Important dietary fibre
Many different plant species produce inulin and use it for themselves as an energy reserve. Most inulin can be found in the roots of plants. For humans, inulin is indigestible because the appropriate enzyme for its breakdown is missing, so it does not serve us for energy production. Therefore, it reaches the large intestine undigested and is broken down there by the resident intestinal bacteria through fermentation. Inulin is a so-called dietary fibre. A diet rich in fibre offers advantages for intestinal health, because the “good” intestinal bacteria are “fed” in this way. But inulin can do even more than other dietary fibres; it can stimulate the growth of bifidobacteria.
Inulin as a prebiotic
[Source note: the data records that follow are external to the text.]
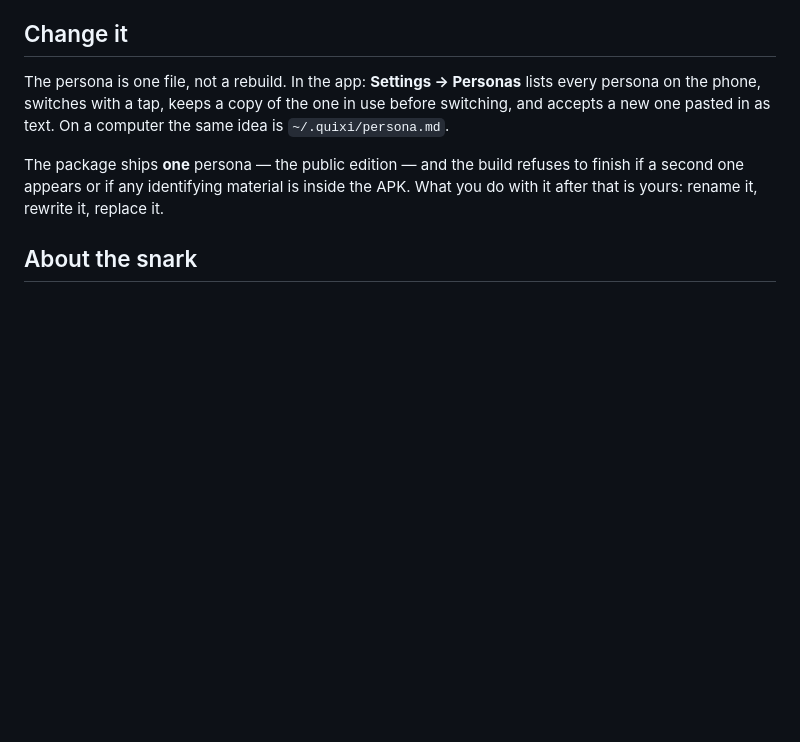
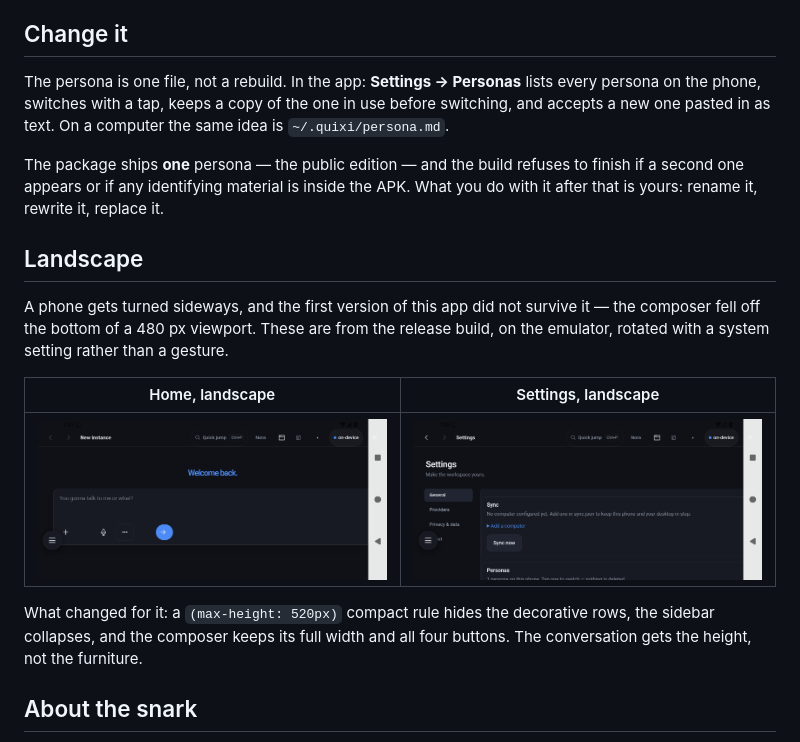
Before and after one commit to volkdude85/quixidesk-by-eric-hartford-volkdude85-edition-android, a Markdown page: README.md, the part around the change. Drawn GitHub-style; pictures changed too: docs/screenshots/landscape-home.png (added), docs/screenshots/landscape-settings.png (added); blank space fills up the shorter version.

Commit message:
Landscape on the front page: two shots from a build that runs, plus the R8 fix that let it

```diff
--- a/README.md
+++ b/README.md
@@ -74,6 +74,20 @@ pasted in as text. On a computer the same idea is `~/.quixi/persona.md`.
 The package ships **one** persona — the public edition — and the build refuses to finish if a second
 one appears or if any identifying material is inside the APK. What you do with it after that is yours:
 rename it, rewrite it, replace it.
+
+## Landscape
+
+A phone gets turned sideways, and the first version of this app did not survive it — the composer fell
+off the bottom of a 480 px viewport. These are from the release build, on the emulator, rotated with a
+system setting rather than a gesture.
+
+| Home, landscape | Settings, landscape |
+|---|---|
+| ![Home in landscape](docs/screenshots/landscape-home.png) | ![Settings in landscape](docs/screenshots/landscape-settings.png) |
+
+What changed for it: a `(max-height: 520px)` compact rule hides the decorative rows, the sidebar
+collapses, and the composer keeps its full width and all four buttons. The conversation gets the
+height, not the furniture.
 
 ## About the snark
 
```
Also changed, not shown: docs/screenshots/portrait-home.png (added), 2 other files.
The combination of probiotics (“good intestinal bacteria”) and prebiotics (their “food”, e.g. inulin) are called synbiotics. With such a combination, the body is thus supplied with bacteria that are helpful for the body and at the same time with dietary fibres on which they live.